Won't buy 2nd in series if one is written. This wimpy doormat heroine kept letting the pushy neighboring storekeeper walk in on her through the end of the book. No character growth to speak of = not the kind of female protagonist I want to continue to read about.
BooksMakeMeHappy More than 1 year ago
I really like mystery books like this. I could compare it to the Cat Who... series by Lilian Jackson Braun. I found this book to be a rather enjoyable, light read. However, I became easily confused by the book, which usually doesn't happen with me. I would stop at the end of a chapter and come back the next day and not be sure what the new chapter was referring to. I also felt that the story left a lot of loose ends. I understand that this is the beginning of a series, but I was hoping the books would be self-contained, which they only partially are. There are smaller mysteries and a couple of larger mysteries. I think I'll have to read this one again to understand it all.
Anonymous More than 1 year ago
Ms. Hale's first try at this literary genre is off to a rocky start in this reader's opinion. The story began with promise. But soon, the story stalls and the writing feels forced. Ms. Hales characters are flat and at times either too overblown or not believable at all. Her overuse of metaphors and adjectives derailed most of the narrative. Her hints to "who dunnit" gave away the answer early on in this confusing story. At times, Ms. Hale temporarily lost her self-consciousness, and the story would begin to spark, but alas, it never truly ignited. Even stranger, Ms. Hale waited until the end to provide her protaganist's name. And to make matters worse this author gives her protaganist her own name. I hope that Ms. Hale can work out some of the bugs in her second book. I do admire anyone who tries to write in this difficult and highly competitve genre and I commend her for giving it a second try.

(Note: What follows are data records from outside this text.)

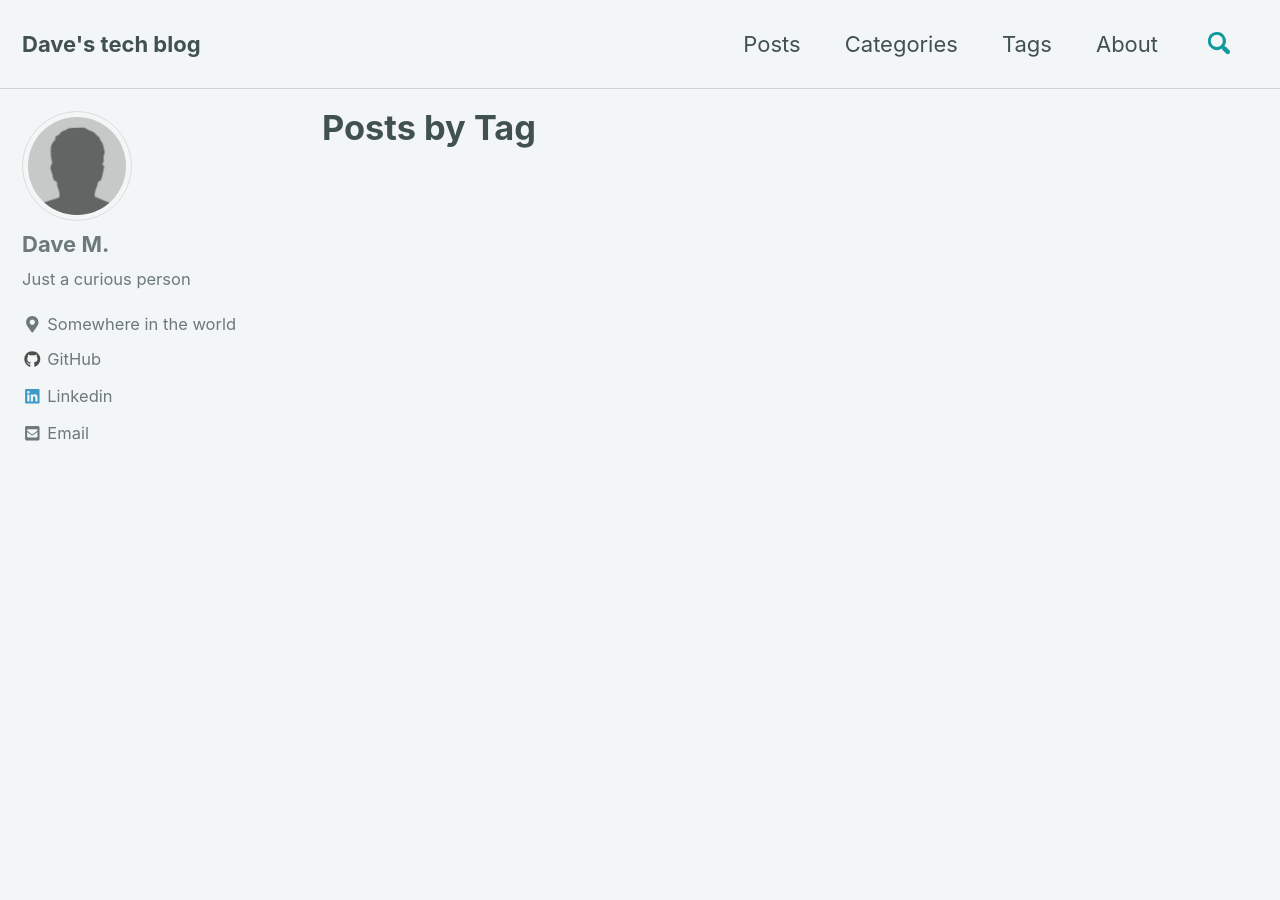
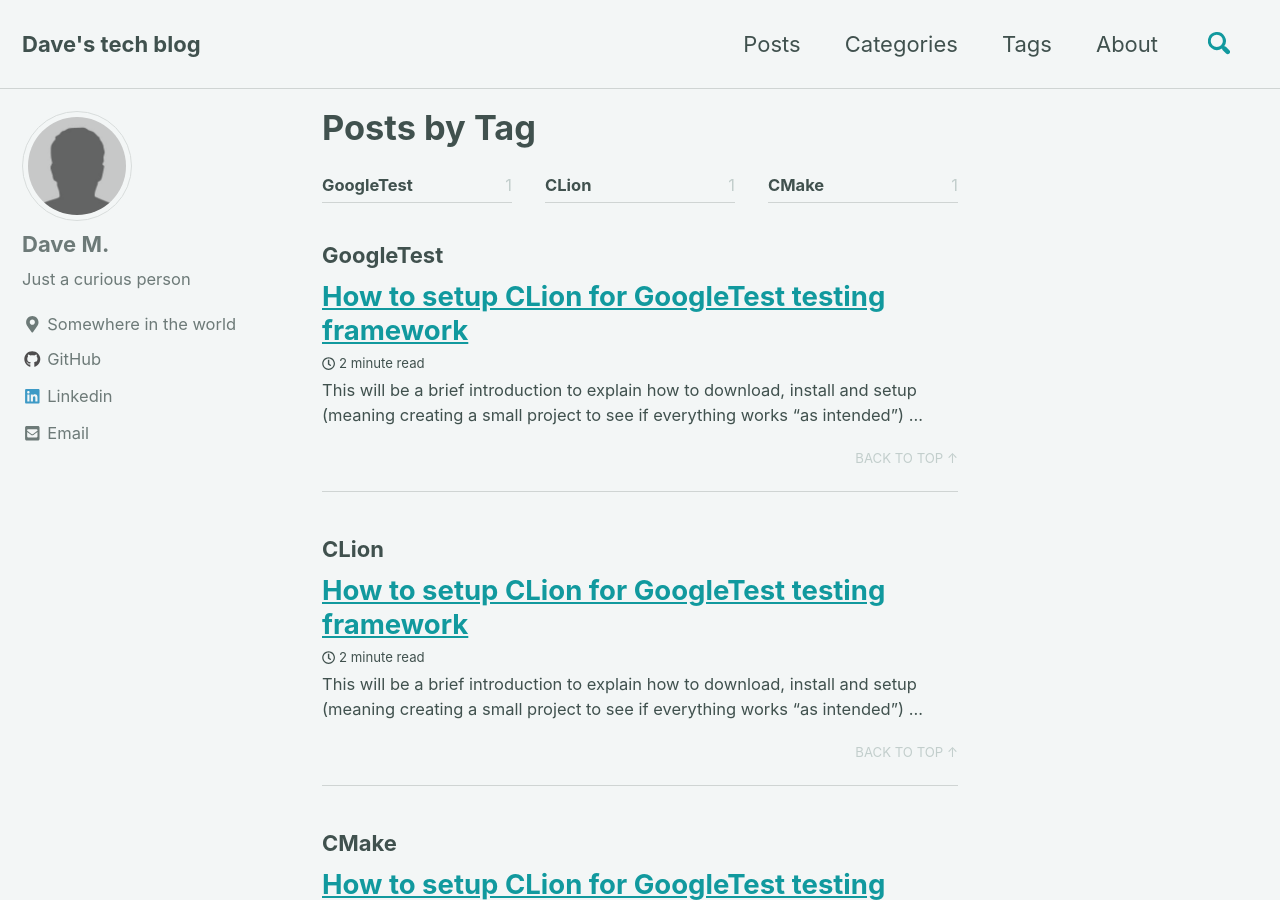
Before and after one commit to dave-man/dave-man.github.io, a Jekyll site: the page built from _pages/tag-archive.md, in a window 1280 px wide and 900 px high. Built offline with Jekyll 4.4.1, drawn with Linux system fonts in a browser that asks for light colours; cached includes are drawn as plain includes; nearby versions of some CDN libraries; some of the changed text lies outside the part shown.

Commit message:
Add categories and tags to first post

```diff
--- a/_posts/2019-06-29-Setup-CLion-with-GoogleTest.md
+++ b/_posts/2019-06-29-Setup-CLion-with-GoogleTest.md
@@ -2,6 +2,12 @@
 layout: post
 title: "How to setup CLion for GoogleTest testing framework"
 date: 2019-06-29
+categories:
+  - Blog
+tags:
+  - GoogleTest
+  - CLion
+  - CMake
 ---
 
 This will be a brief introduction to explain how to download, install
```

Pat- More than 1 year ago
A little mystery a little fun. Look forward to more stories by Rebecca Hale.
KathleenFenton More than 1 year ago
This beautiful book is a rare reading pleasure! I read this breathlessly, I couldn't put it down. I hated to see it come to an end. What more can one ask?
mysterycat More than 1 year ago
A fun, light, romp with plenty of Cat participationand interesting history fact. Too often covers lure a cat fancier in with their illustrations then .... no cat. These cats have personality. If you don't like cats, don't bother.
Anonymous More than 1 year ago
Anonymous More than 1 year ago
Joyann More than 1 year ago
I really enjoyed this book. I am not a big reader and I read this book in 1 night. If you like San Francisco history, mystery and cat antics you will have fun with this book. The niece gets herself involved in a historical treasure hunt with many twists and turns.
Anonymous More than 1 year ago
enjoyed this book very much, hope it will become a series. I would buy more books by this author.
bill65 More than 1 year ago
One not to be bypassed by cat owners.
RGD68 More than 1 year ago
A must read book
Anonymous More than 1 year ago